Doctors and relatives will continue to help terminally ill people commit suicide despite a court order blocking Oregon's assisted suicide law, a leading backer says.

"It's a very common thing. Only two rules apply right now - keep it a secret and die alone so that your family members aren't implicated," said Barbara Coombs Lee, a chief sponsor of Oregon's law, the first of its kind in the nation.On Tuesday, U.S. District Judge Michael Hogan issued a preliminary injunction preventing the law from taking effect until a court can decide if it is constitutional.

Measure 16, approved by voters 51 percent to 49 percent in November, allows a person to request a lethal dose of drugs if at least two doctors determine the patient has less than six months to live.

Hogan did not set a trial date, but said he hoped to resolve the matter as quickly as possible. The Oregon attorney general's office, which supports the law, said it could be a year before the issue is resolved.

James Bopp, the National Right to Life attorney who sued to block the law, said there are serious concerns about people committing suicide because of depression or undue influence.

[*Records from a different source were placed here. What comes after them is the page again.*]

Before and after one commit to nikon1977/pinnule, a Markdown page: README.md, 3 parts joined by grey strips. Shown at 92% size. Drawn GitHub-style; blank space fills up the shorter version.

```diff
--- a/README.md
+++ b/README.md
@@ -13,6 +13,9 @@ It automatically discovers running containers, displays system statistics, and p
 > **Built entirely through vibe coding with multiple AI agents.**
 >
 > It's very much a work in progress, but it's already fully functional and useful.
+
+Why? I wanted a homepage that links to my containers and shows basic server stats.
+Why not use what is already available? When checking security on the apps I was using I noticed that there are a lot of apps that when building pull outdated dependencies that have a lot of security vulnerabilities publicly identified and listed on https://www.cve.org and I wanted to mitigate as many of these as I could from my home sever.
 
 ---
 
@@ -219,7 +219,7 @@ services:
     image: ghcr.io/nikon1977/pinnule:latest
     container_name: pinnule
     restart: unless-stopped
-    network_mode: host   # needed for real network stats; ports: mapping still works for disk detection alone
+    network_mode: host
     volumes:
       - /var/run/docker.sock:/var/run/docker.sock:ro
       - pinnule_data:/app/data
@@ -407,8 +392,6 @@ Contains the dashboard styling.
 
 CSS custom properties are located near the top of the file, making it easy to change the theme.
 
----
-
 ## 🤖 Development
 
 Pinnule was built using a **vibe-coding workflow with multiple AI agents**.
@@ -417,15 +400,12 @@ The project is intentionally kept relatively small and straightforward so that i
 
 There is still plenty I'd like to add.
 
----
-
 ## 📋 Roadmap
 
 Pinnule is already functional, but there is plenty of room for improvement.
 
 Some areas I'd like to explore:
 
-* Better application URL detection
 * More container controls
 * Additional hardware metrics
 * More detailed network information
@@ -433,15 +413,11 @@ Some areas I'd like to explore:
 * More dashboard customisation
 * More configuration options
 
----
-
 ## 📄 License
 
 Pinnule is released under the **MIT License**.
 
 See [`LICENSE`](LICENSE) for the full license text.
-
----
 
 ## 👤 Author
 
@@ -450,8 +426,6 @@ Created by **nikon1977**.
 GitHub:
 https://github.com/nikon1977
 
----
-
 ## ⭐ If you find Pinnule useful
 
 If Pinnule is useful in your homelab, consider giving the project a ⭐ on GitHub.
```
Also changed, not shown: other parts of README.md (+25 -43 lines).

The lawsuit also claims the law will encourage physicians to recommend suicides for patients who can't pay, and will force nursing-home owners to allow assisted suicides even if they object on religious grounds.